_TASK GOAL_.
Write out the data word for word and omit every picture.

_RECORDED DATA_.
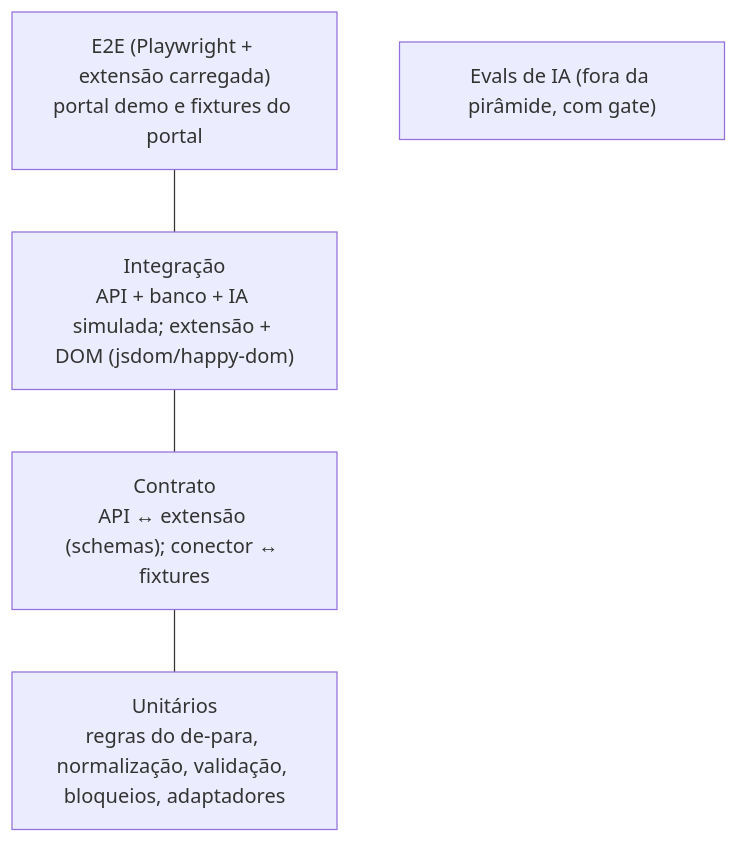
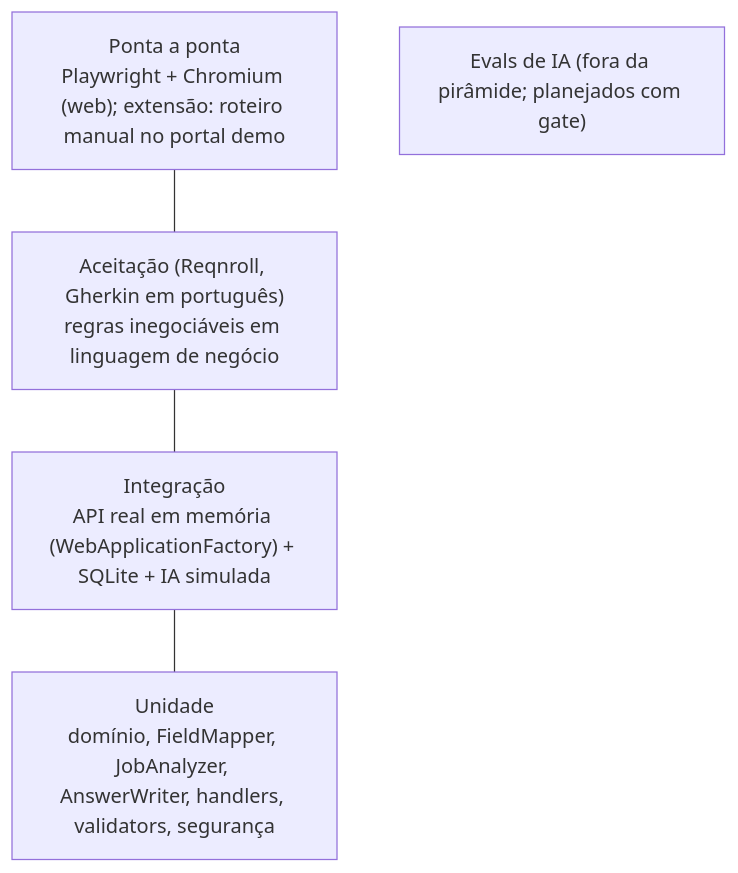
The diagram in docs/04-qualidade/estrategia-de-testes.md (Ranchoneetoo26/ZIFY), drawn with Mermaid before and after one commit. The commit also changed other lines of this file and 21 other files, not shown here.

````diff
--- a/docs/04-qualidade/estrategia-de-testes.md
+++ b/docs/04-qualidade/estrategia-de-testes.md
@@ -31,8 +37,8 @@
 ```mermaid
 flowchart TB
-    E2E["E2E (Playwright + extensão carregada)<br/>portal demo e fixtures do portal"] --- INT
-    INT["Integração<br/>API + banco + IA simulada; extensão + DOM (jsdom/happy-dom)"] --- CON
-    CON["Contrato<br/>API ↔ extensão (schemas); conector ↔ fixtures"] --- UNI
-    UNI["Unitários<br/>regras do de-para, normalização, validação, bloqueios, adaptadores"]
-    EVAL["Evals de IA (fora da pirâmide, com gate)"]
+    E2E["Ponta a ponta<br/>Playwright + Chromium (web); extensão: roteiro manual no portal demo"] --- ACE
+    ACE["Aceitação (Reqnroll, Gherkin em português)<br/>regras inegociáveis em linguagem de negócio"] --- INT
+    INT["Integração<br/>API real em memória (WebApplicationFactory) + SQLite + IA simulada"] --- UNI
+    UNI["Unidade<br/>domínio, FieldMapper, JobAnalyzer, AnswerWriter, handlers, validators, segurança"]
+    EVAL["Evals de IA (fora da pirâmide; planejados com gate)"]
 ```
````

_SOLVED EXERCISE_.
The diagram in docs/04-qualidade/estrategia-de-testes.md (Ranchoneetoo26/ZIFY), drawn with Mermaid before and after one commit. The commit also changed other lines of this file and 21 other files, not shown here.

````diff
--- a/docs/04-qualidade/estrategia-de-testes.md
+++ b/docs/04-qualidade/estrategia-de-testes.md
@@ -31,8 +37,8 @@
 ```mermaid
 flowchart TB
-    E2E["E2E (Playwright + extensão carregada)<br/>portal demo e fixtures do portal"] --- INT
-    INT["Integração<br/>API + banco + IA simulada; extensão + DOM (jsdom/happy-dom)"] --- CON
-    CON["Contrato<br/>API ↔ extensão (schemas); conector ↔ fixtures"] --- UNI
-    UNI["Unitários<br/>regras do de-para, normalização, validação, bloqueios, adaptadores"]
-    EVAL["Evals de IA (fora da pirâmide, com gate)"]
+    E2E["Ponta a ponta<br/>Playwright + Chromium (web); extensão: roteiro manual no portal demo"] --- ACE
+    ACE["Aceitação (Reqnroll, Gherkin em português)<br/>regras inegociáveis em linguagem de negócio"] --- INT
+    INT["Integração<br/>API real em memória (WebApplicationFactory) + SQLite + IA simulada"] --- UNI
+    UNI["Unidade<br/>domínio, FieldMapper, JobAnalyzer, AnswerWriter, handlers, validators, segurança"]
+    EVAL["Evals de IA (fora da pirâmide; planejados com gate)"]
 ```
````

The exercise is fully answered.